═════ THE DATA ═════

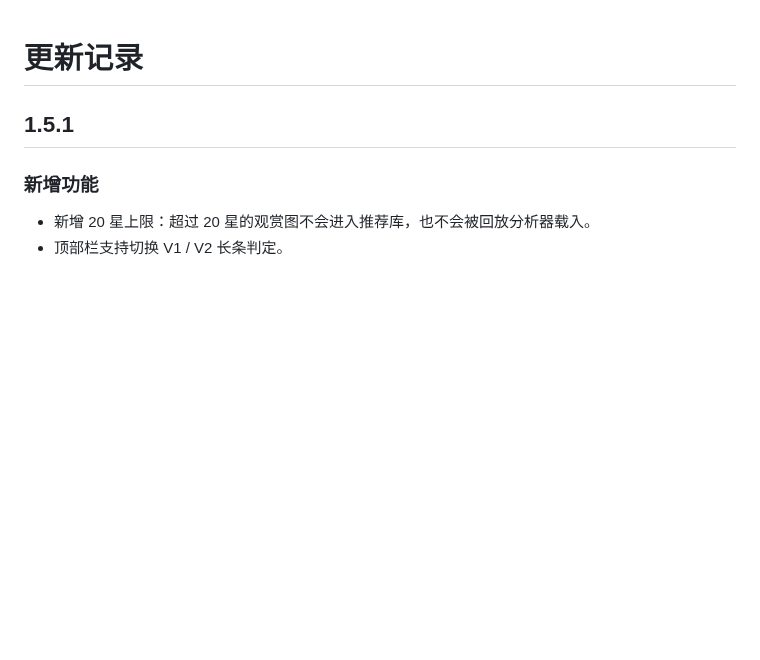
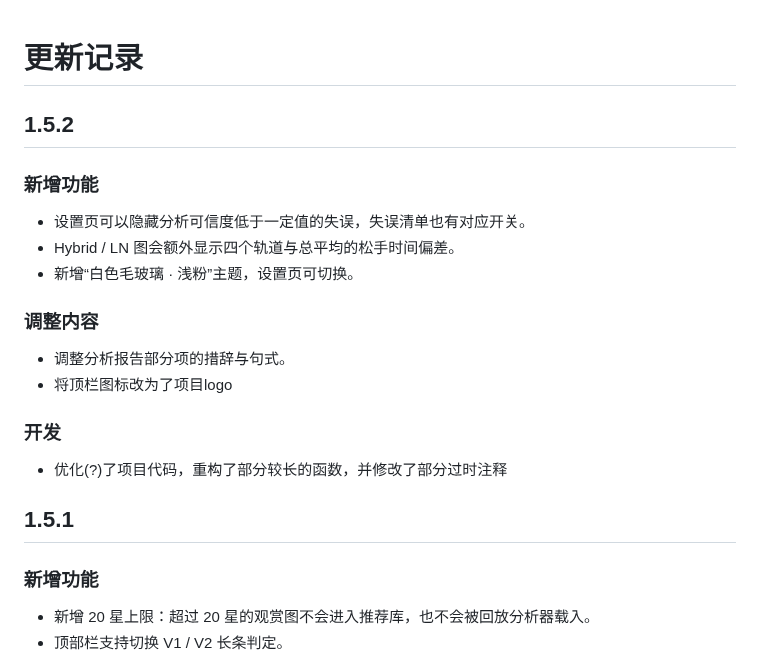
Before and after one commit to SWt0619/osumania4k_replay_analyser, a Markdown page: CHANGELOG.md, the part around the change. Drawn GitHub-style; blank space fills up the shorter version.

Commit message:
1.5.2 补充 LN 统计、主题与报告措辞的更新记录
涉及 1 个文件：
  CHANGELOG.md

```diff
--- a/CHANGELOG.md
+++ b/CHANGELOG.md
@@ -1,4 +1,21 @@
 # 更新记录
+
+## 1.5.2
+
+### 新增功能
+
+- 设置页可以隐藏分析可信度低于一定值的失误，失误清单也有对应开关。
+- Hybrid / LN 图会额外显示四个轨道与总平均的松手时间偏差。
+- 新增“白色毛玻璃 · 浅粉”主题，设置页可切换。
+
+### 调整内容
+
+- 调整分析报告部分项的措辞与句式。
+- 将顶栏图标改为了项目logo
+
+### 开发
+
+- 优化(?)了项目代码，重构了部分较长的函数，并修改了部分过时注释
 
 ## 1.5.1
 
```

═════

**TASK TO CARRY OUT:**
Using the records above, select and copy every line that has the word "CHANGELOG".

**RESULT OF THIS TASK:**
Before and after one commit to SWt0619/osumania4k_replay_analyser, a Markdown page: CHANGELOG.md, the part around the change. Drawn GitHub-style; blank space fills up the shorter version.
  CHANGELOG.md
--- a/CHANGELOG.md
+++ b/CHANGELOG.md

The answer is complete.